*** INFORMATION SUPPLIED ***

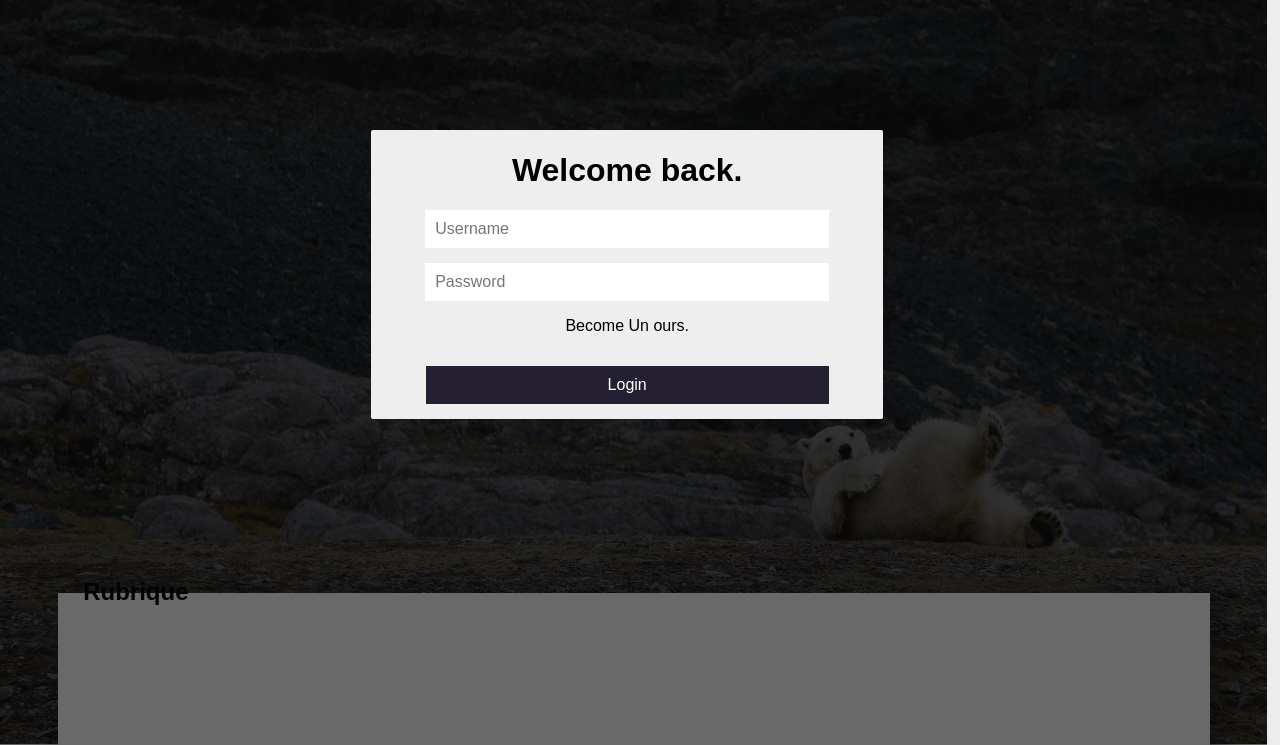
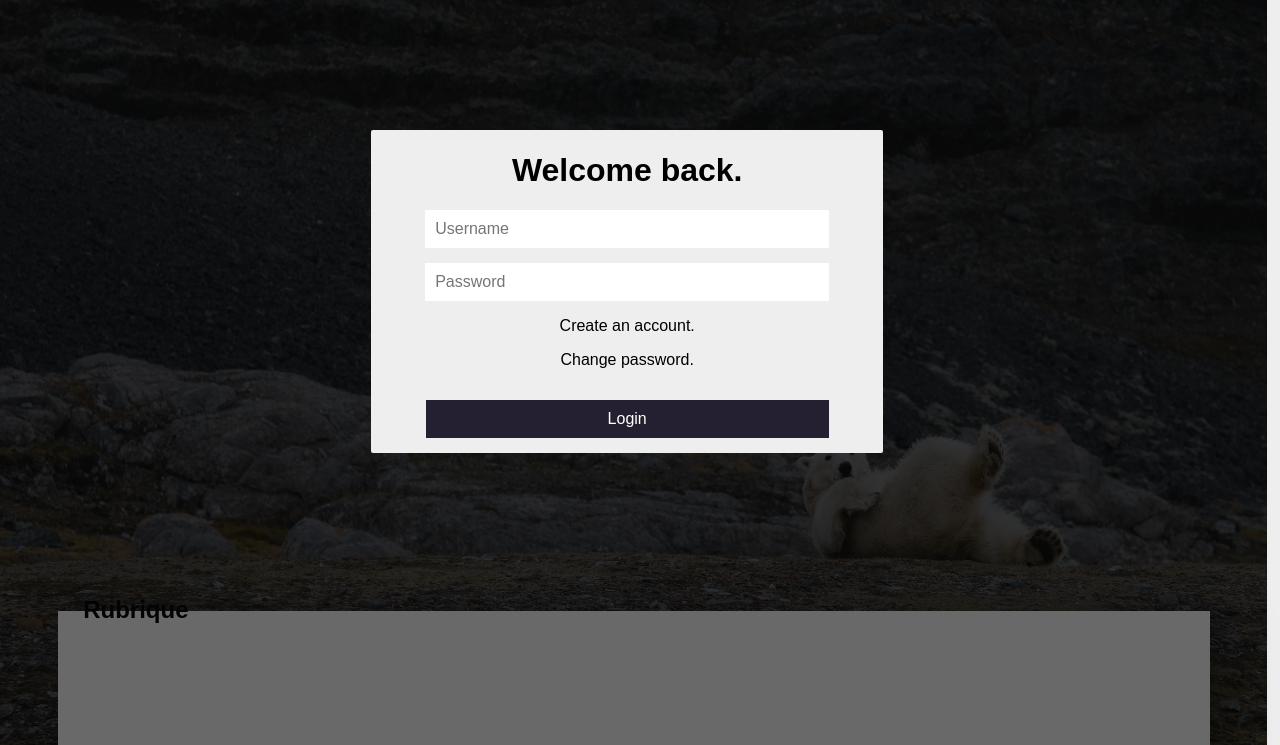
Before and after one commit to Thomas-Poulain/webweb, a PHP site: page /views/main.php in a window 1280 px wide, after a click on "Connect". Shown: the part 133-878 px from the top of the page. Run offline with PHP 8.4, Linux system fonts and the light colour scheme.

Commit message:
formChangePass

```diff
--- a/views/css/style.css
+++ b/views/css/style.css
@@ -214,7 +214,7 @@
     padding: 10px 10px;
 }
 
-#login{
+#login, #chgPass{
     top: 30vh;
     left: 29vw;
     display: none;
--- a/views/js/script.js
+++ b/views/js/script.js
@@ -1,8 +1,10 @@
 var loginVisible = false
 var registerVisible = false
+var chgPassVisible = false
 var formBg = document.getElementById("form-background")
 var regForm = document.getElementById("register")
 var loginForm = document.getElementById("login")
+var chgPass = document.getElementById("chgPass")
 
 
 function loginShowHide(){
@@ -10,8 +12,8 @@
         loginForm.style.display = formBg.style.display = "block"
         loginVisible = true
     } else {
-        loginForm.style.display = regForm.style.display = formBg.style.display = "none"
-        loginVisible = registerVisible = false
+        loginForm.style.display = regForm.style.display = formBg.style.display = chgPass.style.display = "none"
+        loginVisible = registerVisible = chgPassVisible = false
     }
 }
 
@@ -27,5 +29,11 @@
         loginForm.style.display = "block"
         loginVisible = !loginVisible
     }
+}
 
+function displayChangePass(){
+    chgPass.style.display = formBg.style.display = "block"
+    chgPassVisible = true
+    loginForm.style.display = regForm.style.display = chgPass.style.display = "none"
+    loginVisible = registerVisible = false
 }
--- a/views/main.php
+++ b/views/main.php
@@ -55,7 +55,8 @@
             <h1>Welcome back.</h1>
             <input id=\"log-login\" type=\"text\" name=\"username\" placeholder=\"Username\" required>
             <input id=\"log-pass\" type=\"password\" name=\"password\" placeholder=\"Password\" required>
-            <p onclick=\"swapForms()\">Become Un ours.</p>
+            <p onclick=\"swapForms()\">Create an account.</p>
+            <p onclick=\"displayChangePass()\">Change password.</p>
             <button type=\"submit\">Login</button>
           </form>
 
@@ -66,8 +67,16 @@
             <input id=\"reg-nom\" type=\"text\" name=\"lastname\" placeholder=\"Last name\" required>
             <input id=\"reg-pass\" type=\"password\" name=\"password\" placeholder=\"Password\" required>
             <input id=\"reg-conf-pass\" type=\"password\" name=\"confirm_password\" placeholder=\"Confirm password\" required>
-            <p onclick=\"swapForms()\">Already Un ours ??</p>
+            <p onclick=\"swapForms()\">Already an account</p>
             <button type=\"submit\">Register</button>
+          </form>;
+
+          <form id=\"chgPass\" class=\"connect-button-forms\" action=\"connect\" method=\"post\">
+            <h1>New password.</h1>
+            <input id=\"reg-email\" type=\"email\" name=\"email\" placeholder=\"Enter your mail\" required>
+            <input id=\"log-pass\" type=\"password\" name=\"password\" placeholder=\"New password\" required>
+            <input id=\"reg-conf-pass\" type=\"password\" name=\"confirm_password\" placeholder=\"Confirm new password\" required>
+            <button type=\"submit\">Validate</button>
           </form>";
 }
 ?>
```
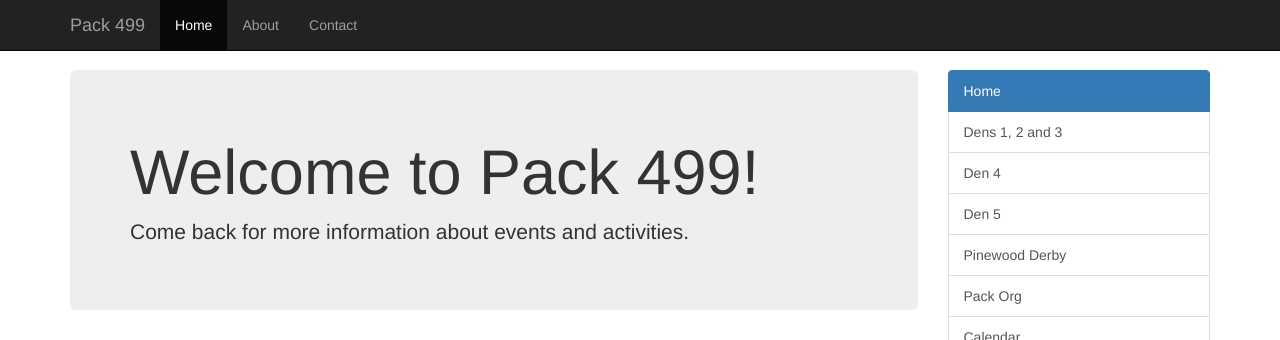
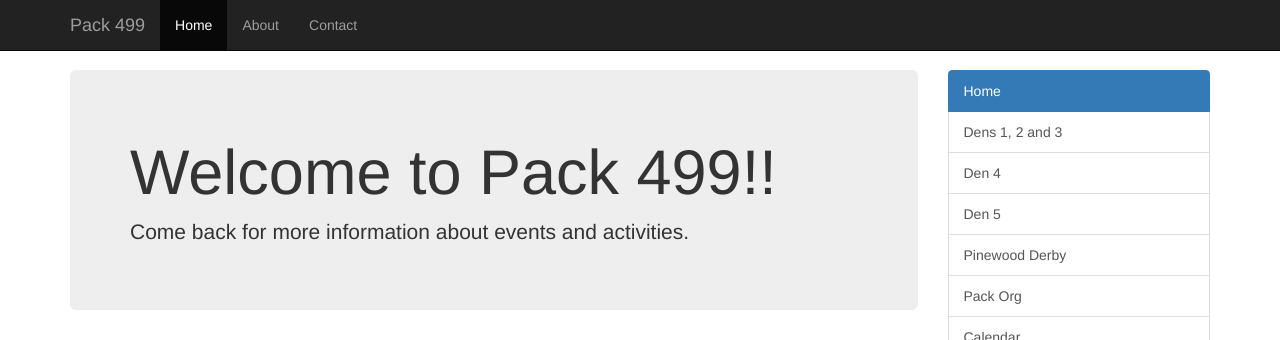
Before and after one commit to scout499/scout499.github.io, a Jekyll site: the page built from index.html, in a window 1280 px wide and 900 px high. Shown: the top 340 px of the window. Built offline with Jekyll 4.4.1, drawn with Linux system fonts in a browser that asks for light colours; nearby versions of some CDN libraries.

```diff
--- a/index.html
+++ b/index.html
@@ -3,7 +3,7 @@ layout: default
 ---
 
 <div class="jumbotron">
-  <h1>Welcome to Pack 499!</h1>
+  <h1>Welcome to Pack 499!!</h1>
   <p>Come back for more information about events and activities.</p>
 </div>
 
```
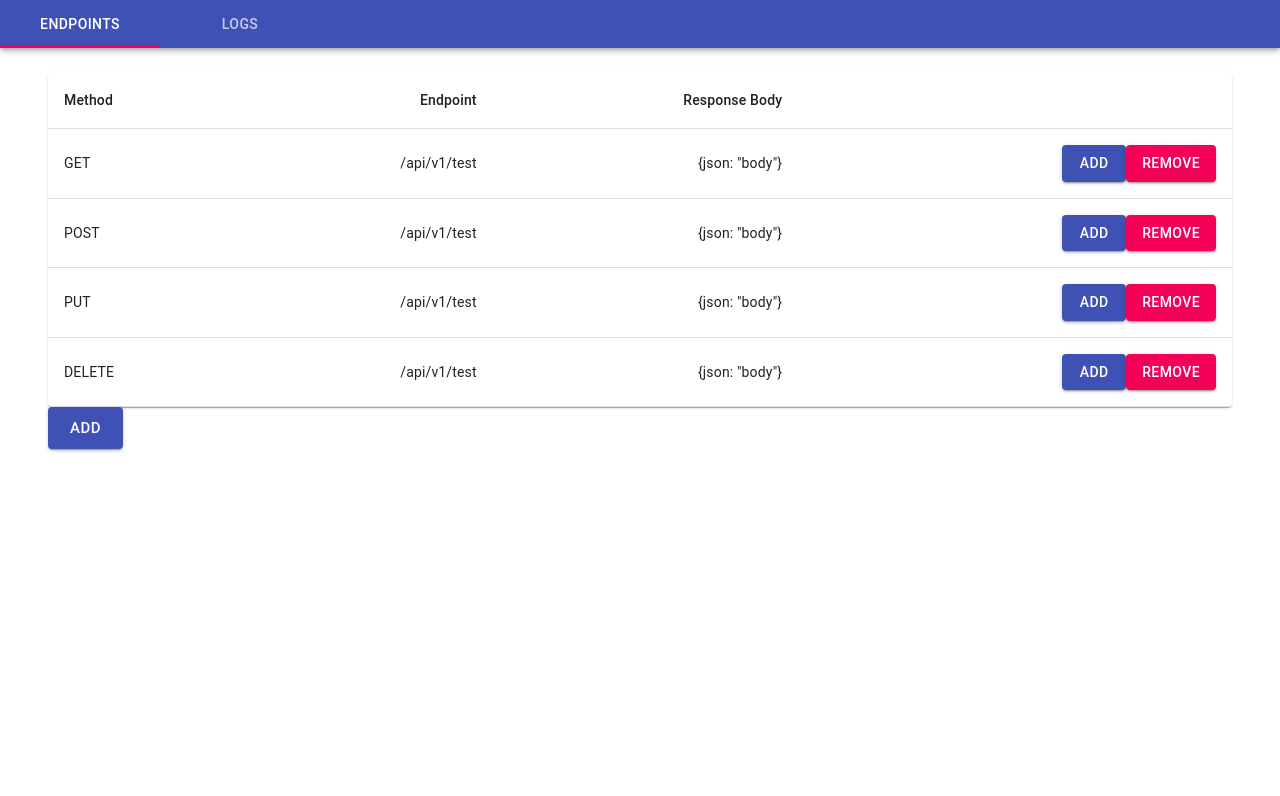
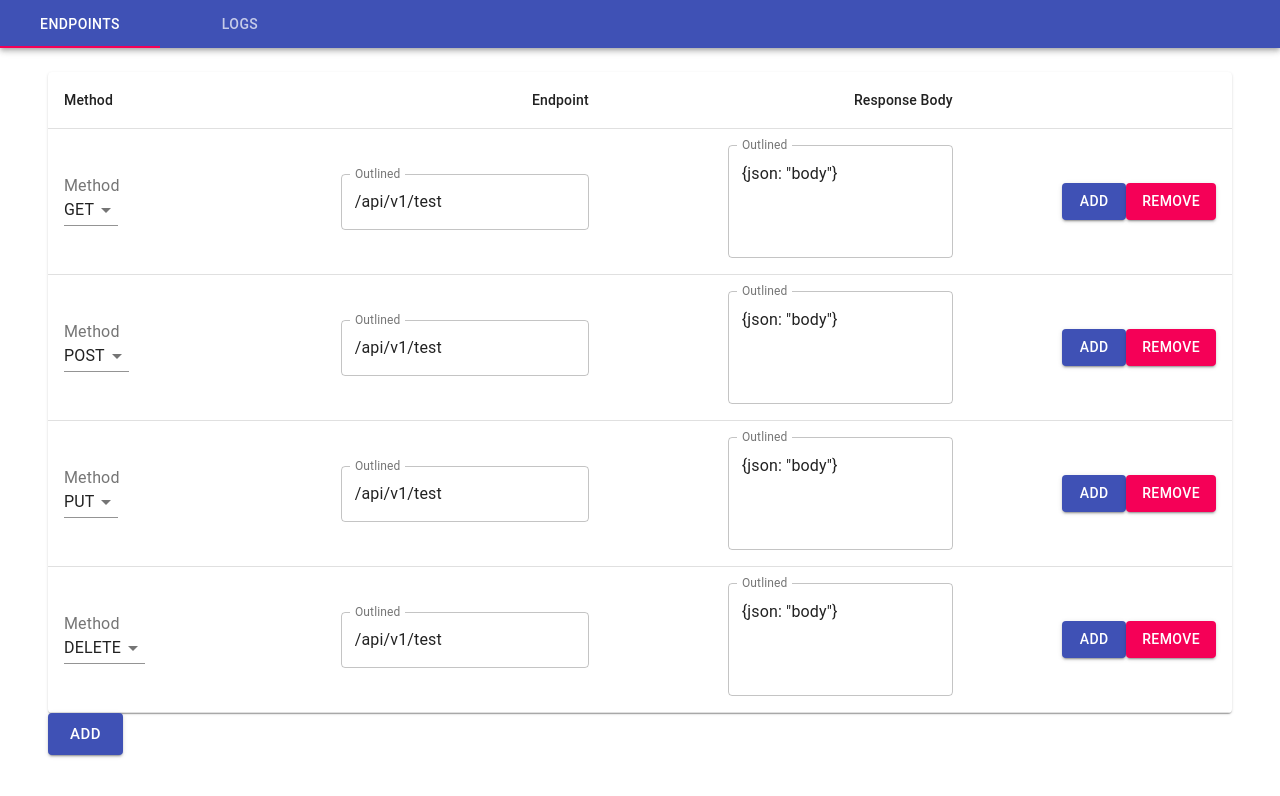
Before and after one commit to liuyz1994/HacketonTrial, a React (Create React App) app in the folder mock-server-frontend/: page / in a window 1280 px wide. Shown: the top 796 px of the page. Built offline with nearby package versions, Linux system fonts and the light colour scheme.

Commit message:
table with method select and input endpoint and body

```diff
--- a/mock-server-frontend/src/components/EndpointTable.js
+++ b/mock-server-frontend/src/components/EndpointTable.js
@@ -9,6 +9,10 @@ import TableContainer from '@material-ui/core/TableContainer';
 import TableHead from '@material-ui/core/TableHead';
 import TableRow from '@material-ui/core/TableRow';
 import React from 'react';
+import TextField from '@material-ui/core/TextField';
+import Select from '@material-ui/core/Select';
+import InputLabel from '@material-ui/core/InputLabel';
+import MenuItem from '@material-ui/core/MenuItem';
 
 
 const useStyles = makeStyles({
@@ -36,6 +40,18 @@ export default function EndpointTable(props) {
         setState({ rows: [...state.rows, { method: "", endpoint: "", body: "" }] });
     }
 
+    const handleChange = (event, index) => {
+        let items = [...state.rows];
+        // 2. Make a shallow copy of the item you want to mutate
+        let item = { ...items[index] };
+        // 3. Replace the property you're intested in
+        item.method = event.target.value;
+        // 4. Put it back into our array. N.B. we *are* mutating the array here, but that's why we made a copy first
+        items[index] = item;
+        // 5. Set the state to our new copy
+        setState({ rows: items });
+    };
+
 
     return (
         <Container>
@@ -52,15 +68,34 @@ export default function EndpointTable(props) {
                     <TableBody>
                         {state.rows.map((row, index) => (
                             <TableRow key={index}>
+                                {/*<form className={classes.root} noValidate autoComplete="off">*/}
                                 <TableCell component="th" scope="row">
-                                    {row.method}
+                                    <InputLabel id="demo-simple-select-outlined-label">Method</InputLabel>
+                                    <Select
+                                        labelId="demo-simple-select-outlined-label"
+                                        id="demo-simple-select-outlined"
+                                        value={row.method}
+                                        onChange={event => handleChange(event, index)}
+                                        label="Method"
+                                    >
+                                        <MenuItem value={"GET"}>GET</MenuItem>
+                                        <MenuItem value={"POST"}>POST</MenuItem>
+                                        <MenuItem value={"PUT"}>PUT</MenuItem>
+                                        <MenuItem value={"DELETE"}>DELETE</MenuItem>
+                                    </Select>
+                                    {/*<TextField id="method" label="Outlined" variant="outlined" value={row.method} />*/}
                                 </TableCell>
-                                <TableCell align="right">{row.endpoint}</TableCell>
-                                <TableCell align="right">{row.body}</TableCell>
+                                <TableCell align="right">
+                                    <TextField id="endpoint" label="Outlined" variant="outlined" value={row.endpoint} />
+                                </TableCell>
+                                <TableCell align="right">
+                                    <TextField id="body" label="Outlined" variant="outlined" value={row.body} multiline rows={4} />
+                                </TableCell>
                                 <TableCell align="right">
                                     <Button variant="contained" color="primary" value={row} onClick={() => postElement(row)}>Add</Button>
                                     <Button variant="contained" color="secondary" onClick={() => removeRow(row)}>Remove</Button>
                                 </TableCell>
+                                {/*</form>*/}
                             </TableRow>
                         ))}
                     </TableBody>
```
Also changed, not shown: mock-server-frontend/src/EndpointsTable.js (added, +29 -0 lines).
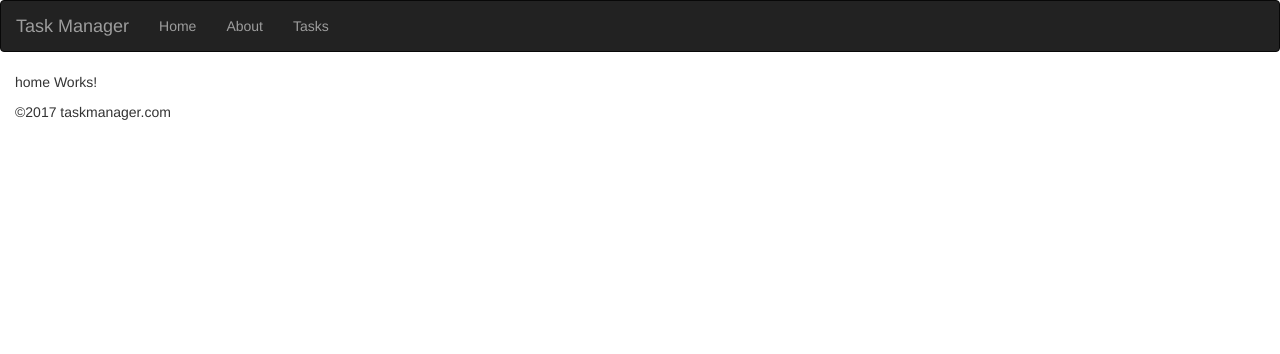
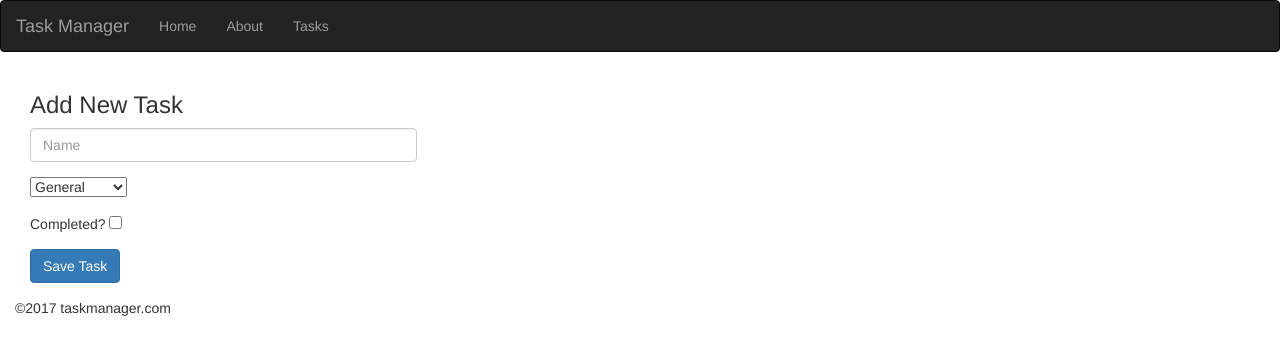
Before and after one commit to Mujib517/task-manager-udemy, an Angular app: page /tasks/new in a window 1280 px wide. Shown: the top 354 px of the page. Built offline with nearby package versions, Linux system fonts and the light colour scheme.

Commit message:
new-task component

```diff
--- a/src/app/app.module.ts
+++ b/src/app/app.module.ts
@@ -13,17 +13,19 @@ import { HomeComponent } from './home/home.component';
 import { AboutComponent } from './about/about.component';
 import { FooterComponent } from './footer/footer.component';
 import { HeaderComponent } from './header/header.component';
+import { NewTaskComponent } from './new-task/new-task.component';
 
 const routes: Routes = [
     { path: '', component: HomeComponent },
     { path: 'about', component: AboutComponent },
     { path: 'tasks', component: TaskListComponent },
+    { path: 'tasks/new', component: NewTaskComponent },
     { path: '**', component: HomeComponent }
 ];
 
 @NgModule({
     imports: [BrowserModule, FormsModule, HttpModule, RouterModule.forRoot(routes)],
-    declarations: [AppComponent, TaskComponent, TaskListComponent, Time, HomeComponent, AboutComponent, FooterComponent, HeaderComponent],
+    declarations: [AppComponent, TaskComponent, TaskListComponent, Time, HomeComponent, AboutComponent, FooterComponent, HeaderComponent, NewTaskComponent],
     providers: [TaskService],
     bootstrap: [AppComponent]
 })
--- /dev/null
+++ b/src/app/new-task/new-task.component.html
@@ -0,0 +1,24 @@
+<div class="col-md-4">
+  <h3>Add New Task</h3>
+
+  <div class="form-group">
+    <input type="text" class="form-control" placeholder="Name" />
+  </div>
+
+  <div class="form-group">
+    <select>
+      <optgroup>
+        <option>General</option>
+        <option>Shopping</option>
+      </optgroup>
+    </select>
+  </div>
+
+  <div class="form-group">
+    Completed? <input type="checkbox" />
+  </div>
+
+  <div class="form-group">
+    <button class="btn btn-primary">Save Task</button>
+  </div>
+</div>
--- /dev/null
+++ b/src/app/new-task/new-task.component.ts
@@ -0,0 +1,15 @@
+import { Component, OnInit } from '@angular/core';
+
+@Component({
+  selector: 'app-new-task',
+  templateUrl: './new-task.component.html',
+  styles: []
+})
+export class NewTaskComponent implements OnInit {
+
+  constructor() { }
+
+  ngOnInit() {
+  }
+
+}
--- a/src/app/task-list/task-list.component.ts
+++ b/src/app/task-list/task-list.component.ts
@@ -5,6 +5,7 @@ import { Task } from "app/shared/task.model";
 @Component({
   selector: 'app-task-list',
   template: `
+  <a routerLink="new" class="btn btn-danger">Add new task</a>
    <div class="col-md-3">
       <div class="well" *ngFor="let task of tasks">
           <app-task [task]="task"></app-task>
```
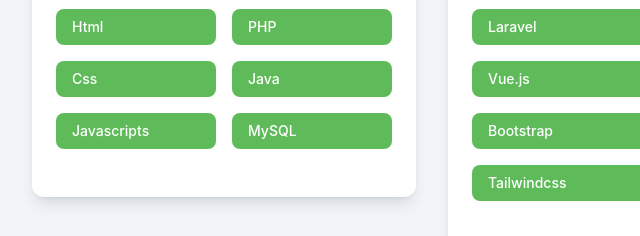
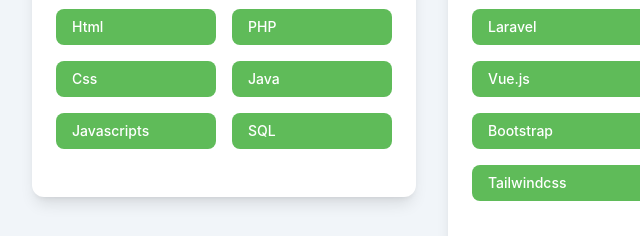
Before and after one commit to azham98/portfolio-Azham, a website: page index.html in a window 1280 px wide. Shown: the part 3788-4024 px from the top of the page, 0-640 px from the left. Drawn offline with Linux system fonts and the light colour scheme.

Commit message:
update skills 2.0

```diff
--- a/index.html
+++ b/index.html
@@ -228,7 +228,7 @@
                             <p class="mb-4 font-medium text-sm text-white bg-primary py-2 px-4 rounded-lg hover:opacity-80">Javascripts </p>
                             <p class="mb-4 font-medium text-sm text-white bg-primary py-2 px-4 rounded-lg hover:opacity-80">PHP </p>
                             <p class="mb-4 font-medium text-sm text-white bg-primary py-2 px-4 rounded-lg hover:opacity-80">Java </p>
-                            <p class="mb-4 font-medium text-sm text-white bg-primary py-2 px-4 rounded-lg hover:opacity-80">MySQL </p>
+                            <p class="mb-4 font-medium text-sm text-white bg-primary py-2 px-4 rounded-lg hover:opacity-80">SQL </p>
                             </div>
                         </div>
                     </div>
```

***

> _DESCRIPTION OF THE TASK_
In how many lines of the entries does "index" appear? Reply with only the number.

> _EXERCISE RESPONSE_
12